80 years since midget submarine attack on Sydney
In May 1942 fears of a Japanese invasion were widespread after the forces of Imperial Japan swept through Southeast Asia and the Southwest and Central Pacific.
On 23 May a reconnaissance float plane was launched from a Japanese submarine and flew a mission over Sydney and confirmed the presence of Allied warships in Sydney Harbour.
On 29 May, five large I-class Japanese submarines positioned themselves off Sydney, and a second reconnaissance flight was launched early the following day, which confirmed the presence of Allied warships still in the harbour.
On the evening of 31 May three two-man midget submarines launched from their ‘mother’ submarines and headed for Sydney Harbour.
The first midget submarine to enter the harbour became trapped in an anti-submarine boom net, which stretched from George’s Head at Mosman to Green Point at South Head. With no means of escape, the crew detonated demolition charges and destroyed their vessel to avoid capture.

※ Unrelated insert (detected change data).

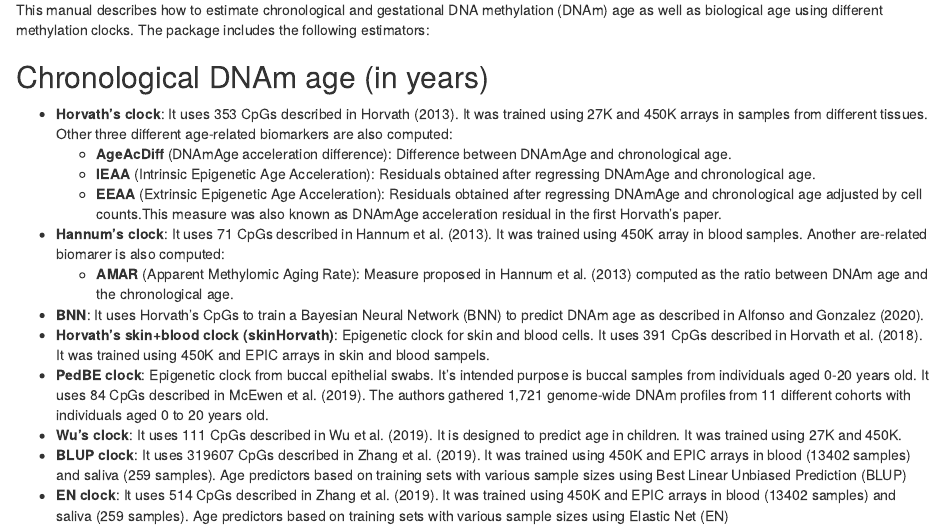
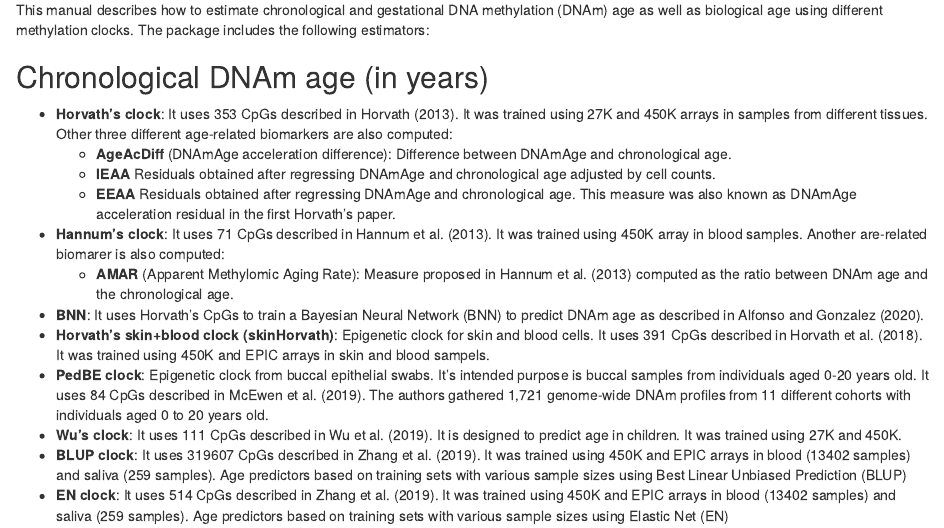
Before and after one commit to isglobal-brge/methylclock, an R Markdown document (vignettes/methylclock.Rmd): the page in a window 1100 px wide, from 300 px down. Rendered offline with R 4.5, knitr and Pandoc, with nearby package versions; drawn as R Markdown's standard HTML page in place of the format the file asks for.

Commit message:
Updated IEAA and EEAA description

```diff
--- a/vignettes/methylclock.Rmd
+++ b/vignettes/methylclock.Rmd
@@ -33,8 +33,17 @@ This manual describes how to estimate chronological and gestational DNA methylat
 
 - **Horvath's clock**: It uses 353 CpGs described in @horvath2013dna. It was trained using 27K and 450K arrays in samples from different tissues. Other three different age-related biomarkers are also computed:
      - **AgeAcDiff** (DNAmAge acceleration difference): Difference between DNAmAge and chronological age.
-     - **IEAA** (Intrinsic Epigenetic Age Acceleration): Residuals obtained after regressing DNAmAge and chronological age.
-     - **EEAA** (Extrinsic Epigenetic Age Acceleration): Residuals obtained after regressing DNAmAge and chronological age adjusted by cell counts.This measure was also known as DNAmAge acceleration residual in the first Horvath's paper.
+     <!-- - **IEAA** (Intrinsic Epigenetic Age Acceleration): Residuals obtained  -->
+     <!-- after regressing DNAmAge and chronological age. -->
+     <!-- - **EEAA** (Extrinsic Epigenetic Age Acceleration): Residuals obtained  -->
+     <!-- after regressing DNAmAge and chronological age adjusted by cell counts. -->
+     <!-- This measure was also known as DNAmAge acceleration residual in the  -->
+     <!-- first Horvath's paper. -->
+     - **IEAA** Residuals obtained after regressing DNAmAge and chronological
+     age adjusted by cell counts.
+     - **EEAA** Residuals obtained after regressing DNAmAge and chronological
+     age. This measure was also known as DNAmAge acceleration residual in the
+     first Horvath's paper.
 - **Hannum's clock**: It uses 71 CpGs described in @hannum2013genome. It was trained using 450K array in blood samples. Another are-related biomarer is also computed:
      - **AMAR** (Apparent Methylomic Aging Rate): Measure proposed in @hannum2013genome computed as the ratio between DNAm age and the chronological age.
 - **BNN**: It uses Horvath's CpGs to train a Bayesian Neural Network (BNN) to predict DNAm age as described in @alfonso2018.
```
Also changed, not shown: README.md.
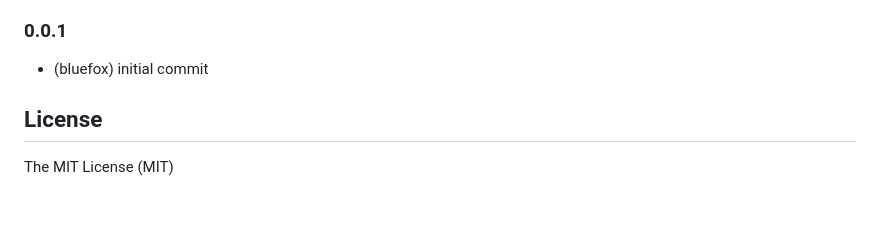
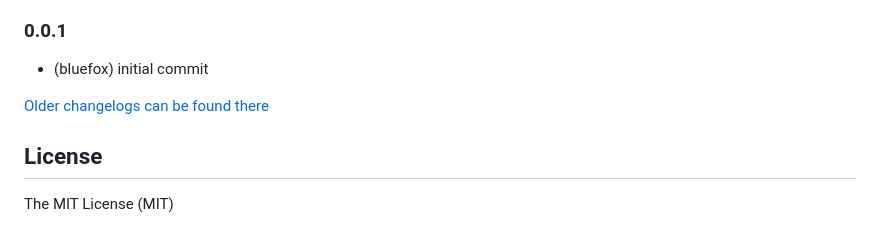
Before and after one commit to ioBroker/ioBroker.terminal, a Markdown page: README.md, the part around the change. Rendered like a GitHub page; blank space fills up the shorter version.

Commit message:
Update from template: S6020-addChangelogOld

```diff
--- a/README.md
+++ b/README.md
@@ -59,6 +59,8 @@ Please use it only for administration purposes.
 ### 0.0.1
 * (bluefox) initial commit
 
+[Older changelogs can be found there](CHANGELOG_OLD.md)
+
 ## License
 The MIT License (MIT)
 
```
Also changed, not shown: CHANGELOG_OLD.md (added, +1 -0 lines).
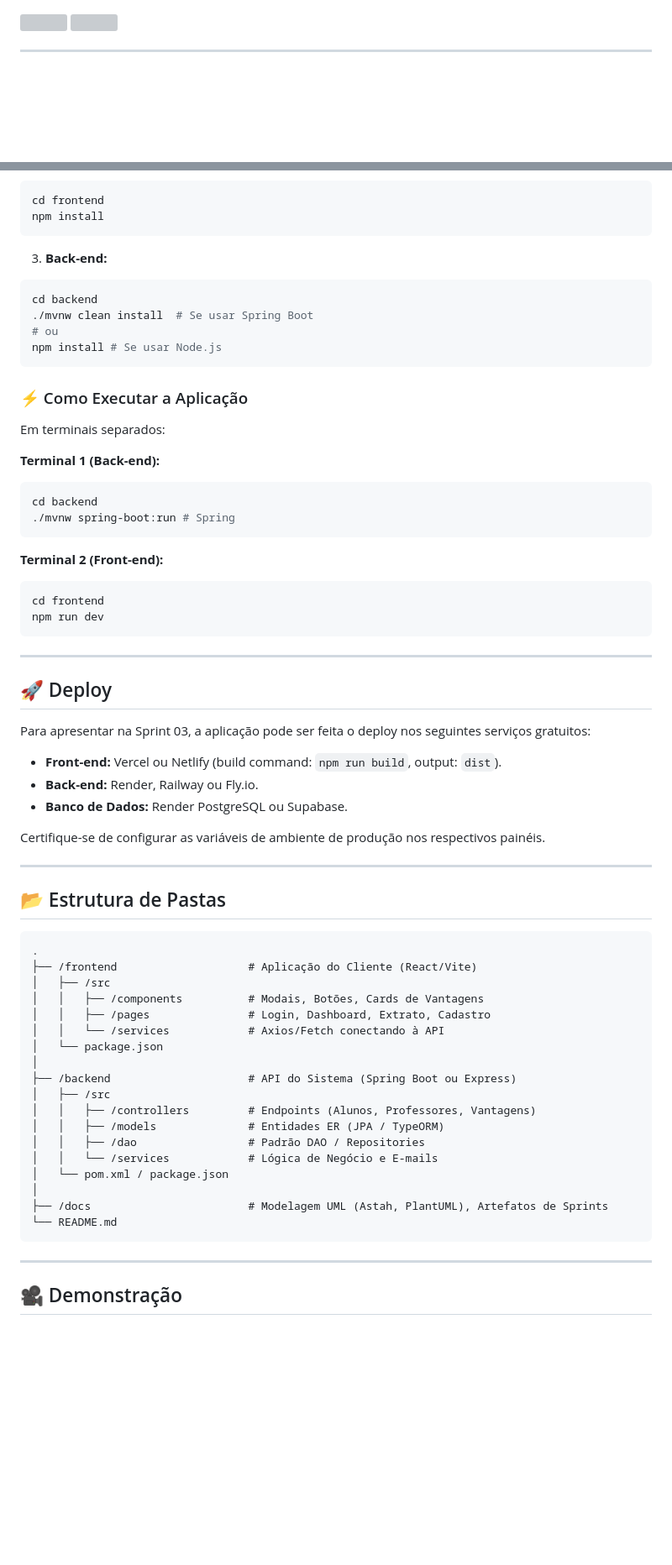
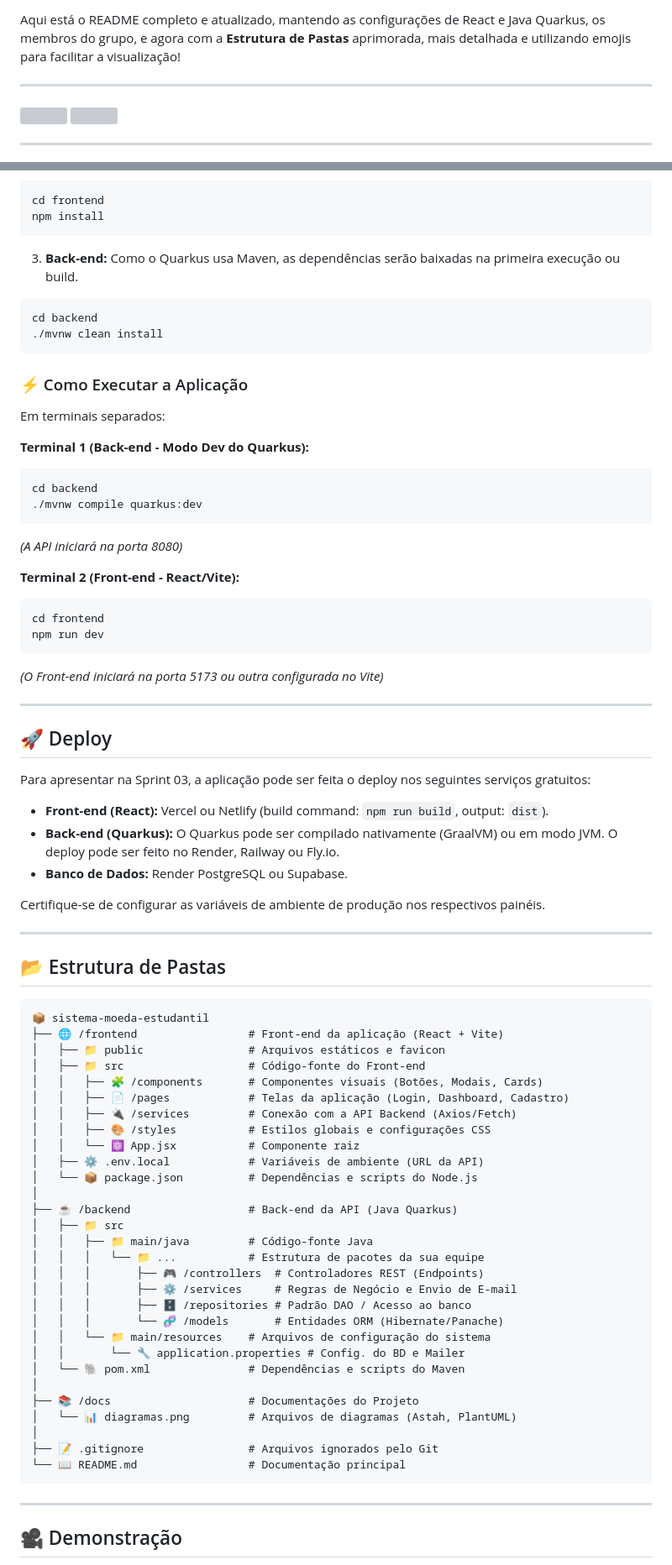
Before and after one commit to Pedroh26ES/Sistema-De-Moedas-Java, a Markdown page: README.md, 2 parts joined by grey strips. Shown at 84% size. Rendered like a GitHub page; blank space fills up the shorter version; grey boxes are pictures that could not be loaded.

````diff
--- a/README.md
+++ b/README.md
@@ -1,3 +1,7 @@
+Aqui está o README completo e atualizado, mantendo as configurações de React e Java Quarkus, os membros do grupo, e agora com a **Estrutura de Pastas** aprimorada, mais detalhada e utilizando emojis para facilitar a visualização!
+
+---
+
 <a href="[https://classroom.github.com/online_ide?assignment_repo_id=99999999&assignment_repo_type=AssignmentRepo](https://classroom.github.com/online_ide?assignment_repo_id=99999999&assignment_repo_type=AssignmentRepo)"><img src="[https://classroom.github.com/assets/open-in-vscode-2e0aaae1b6195c2367325f4f02e2d04e9abb55f0b24a779b69b11b9e10269abc.svg](https://classroom.github.com/assets/open-in-vscode-2e0aaae1b6195c2367325f4f02e2d04e9abb55f0b24a779b69b11b9e10269abc.svg)" width="200"/></a> <a href="[https://classroom.github.com/open-in-codespaces?assignment_repo_id=99999999](https://classroom.github.com/open-in-codespaces?assignment_repo_id=99999999)"><img src="[https://classroom.github.com/assets/launch-codespace-2972f46106e565e64193e422d61a12cf1da4916b45550586e14ef0a7c637dd04.svg](https://classroom.github.com/assets/launch-codespace-2972f46106e565e64193e422d61a12cf1da4916b45550586e14ef0a7c637dd04.svg)" width="250"/></a>
 
 ---
@@ -171,36 +179,37 @@ npm install
 ```
 
 3. **Back-end:**
+Como o Quarkus usa Maven, as dependências serão baixadas na primeira execução ou build.
 ```bash
 cd backend
-./mvnw clean install  # Se usar Spring Boot
-# ou
-npm install # Se usar Node.js
+./mvnw clean install
 ```
 
 ### ⚡ Como Executar a Aplicação
 
 Em terminais separados:
 
-**Terminal 1 (Back-end):**
+**Terminal 1 (Back-end - Modo Dev do Quarkus):**
 ```bash
 cd backend
-./mvnw spring-boot:run # Spring
+./mvnw compile quarkus:dev
 ```
+*(A API iniciará na porta 8080)*
 
-**Terminal 2 (Front-end):**
+**Terminal 2 (Front-end - React/Vite):**
 ```bash
 cd frontend
 npm run dev
 ```
+*(O Front-end iniciará na porta 5173 ou outra configurada no Vite)*
 
 ---
 
 ## 🚀 Deploy
 
 Para apresentar na Sprint 03, a aplicação pode ser feita o deploy nos seguintes serviços gratuitos:
-- **Front-end:** Vercel ou Netlify (build command: `npm run build`, output: `dist`).
-- **Back-end:** Render, Railway ou Fly.io.
+- **Front-end (React):** Vercel ou Netlify (build command: `npm run build`, output: `dist`).
+- **Back-end (Quarkus):** O Quarkus pode ser compilado nativamente (GraalVM) ou em modo JVM. O deploy pode ser feito no Render, Railway ou Fly.io.
 - **Banco de Dados:** Render PostgreSQL ou Supabase.
 
 Certifique-se de configurar as variáveis de ambiente de produção nos respectivos painéis.
@@ -209,25 +218,36 @@ Certifique-se de configurar as variáveis de ambiente de produção nos respecti
 
 ## 📂 Estrutura de Pastas
 
-```
-.
-├── /frontend                    # Aplicação do Cliente (React/Vite)
-│   ├── /src
-│   │   ├── /components          # Modais, Botões, Cards de Vantagens
-│   │   ├── /pages               # Login, Dashboard, Extrato, Cadastro
-│   │   └── /services            # Axios/Fetch conectando à API
-│   └── package.json
+```text
+📦 sistema-moeda-estudantil
+├── 🌐 /frontend                 # Front-end da aplicação (React + Vite)
+│   ├── 📁 public                # Arquivos estáticos e favicon
+│   ├── 📁 src                   # Código-fonte do Front-end
+│   │   ├── 🧩 /components       # Componentes visuais (Botões, Modais, Cards)
+│   │   ├── 📄 /pages            # Telas da aplicação (Login, Dashboard, Cadastro)
+│   │   ├── 🔌 /services         # Conexão com a API Backend (Axios/Fetch)
+│   │   ├── 🎨 /styles           # Estilos globais e configurações CSS
+│   │   └── ⚛️ App.jsx           # Componente raiz
+│   ├── ⚙️ .env.local            # Variáveis de ambiente (URL da API)
+│   └── 📦 package.json          # Dependências e scripts do Node.js
 │
-├── /backend                     # API do Sistema (Spring Boot ou Express)
-│   ├── /src
-│   │   ├── /controllers         # Endpoints (Alunos, Professores, Vantagens)
-│   │   ├── /models              # Entidades ER (JPA / TypeORM)
-│   │   ├── /dao                 # Padrão DAO / Repositories
-│   │   └── /services            # Lógica de Negócio e E-mails
-│   └── pom.xml / package.json
+├── ☕ /backend                  # Back-end da API (Java Quarkus)
+│   ├── 📁 src
+│   │   ├── 📁 main/java         # Código-fonte Java
+│   │   │   └── 📁 ...           # Estrutura de pacotes da sua equipe
+│   │   │       ├── 🎮 /controllers  # Controladores REST (Endpoints)
+│   │   │       ├── ⚙️ /services     # Regras de Negócio e Envio de E-mail
+│   │   │       ├── 🗄️ /repositories # Padrão DAO / Acesso ao banco
+│   │   │       └── 🧬 /models       # Entidades ORM (Hibernate/Panache)
+│   │   └── 📁 main/resources    # Arquivos de configuração do sistema
+│   │       └── 🔧 application.properties # Config. do BD e Mailer
+│   └── 🐘 pom.xml               # Dependências e scripts do Maven
 │
-├── /docs                        # Modelagem UML (Astah, PlantUML), Artefatos de Sprints
-└── README.md
+├── 📚 /docs                     # Documentações do Projeto
+│   └── 📊 diagramas.png         # Arquivos de diagramas (Astah, PlantUML)
+│
+├── 📝 .gitignore                # Arquivos ignorados pelo Git
+└── 📖 README.md                 # Documentação principal
 ```
 
 ---
````
Also changed, not shown: other parts of README.md (+28 -23 lines).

The two remaining midget submarines were spotted as they made their way into the harbour. One was pursued and rammed by HMAS Yandra, which then followed up with an inconclusive depth-charge attack but was damaged in the process and forced to retire for repairs. This midget submarine was later repeatedly attacked by Royal Australian Navy (RAN) auxiliary patrol vessels Sea Mist, Steady Hour and Yarroma. When this disabled vessel was later recovered (see above), it was found the crew had shot themselves rather than surrender.
The other midget submarine was unsuccessfully fired upon by the cruiser USS Chicago and corvette HMAS Geelong. This midget submarine shortly after fired its two torpedoes at the Chicago but missed. One torpedo ran aground on Garden Island without exploding, while the other passed under a Dutch submarine and hit the sea wall where the RAN depot ship HMAS Kuttabul was moored.
Nineteen Australian and two British naval personnel lost their lives when HMAS Kuttabul sank, and 10 other sailors were wounded.
The midget submarine responsible escaped from Sydney Harbour, but failed to rendezvous with its waiting ‘mother’ submarine.
All six Japanese submariners lost their lives in the attack on Sydney Harbour, and no significant Allied warship was destroyed in this attack.
The two midget submarines lost in Sydney Harbour were raised and both crews’ bodies were cremated at Sydney’s Eastern Suburbs Crematorium with full naval honours. Their ashes were repatriated to Japan through a neutral party.
A composite of these two recovered midget submarines was put on display and later toured around Australia to raise money for sailor’s charities. This composite was later installed at the Australian War Memorial in Canberra.
In 1968 the mother of one of the Japanese submariners travelled to Australia to visit the site of her son’s death. To commemorate her son’s memory she scattered cherry blossoms in the water where her son’s midget submarine had been found.
In November 2006 the final resting place of the missing Japanese midget submarine which escaped from Sydney Harbour was located by recreational scuba divers. This was on the seabed about five kilometres offshore of Sydney’s Northern Beaches near Bungan Head, Newport.
Most of the sailors killed aboard HMAS Kuttabul were interred at Rookwood cemetery in Sydney.
Eight of the casualties were interred in the Royal Australian Navy’s Church of England Naval Plot at Rookwood, while five were interred in the RAN’s Catholic Naval Plot at Rookwood. One sailor is interred at the Sydney War Cemetery, also located at Rookwood. Another was cremated and his details are recorded on Panel 1 of the NSW Cremation Memorial in Sydney.
Another was interred in a Jewish plot in Adelaide’s West Terrace and two others are also thought to have been returned to their home towns, one to the Footscray Cemetery in Melbourne, and another to the South Maitland (Kurri Kurri) Cemetery near Newcastle.
But what they all have in common is that they are cared for, in perpetuity, by the Australian Government through the Office of Australian War Graves, which is an ever present reminder of our enduring commitment as a member nation of the Commonwealth War Graves Commission.
Above: the partly submerged HMAS Kuttabul following the attack
Above: Funeral service for Kuttabul casualties
Above: Salvaging of midget submarine caught in boom net.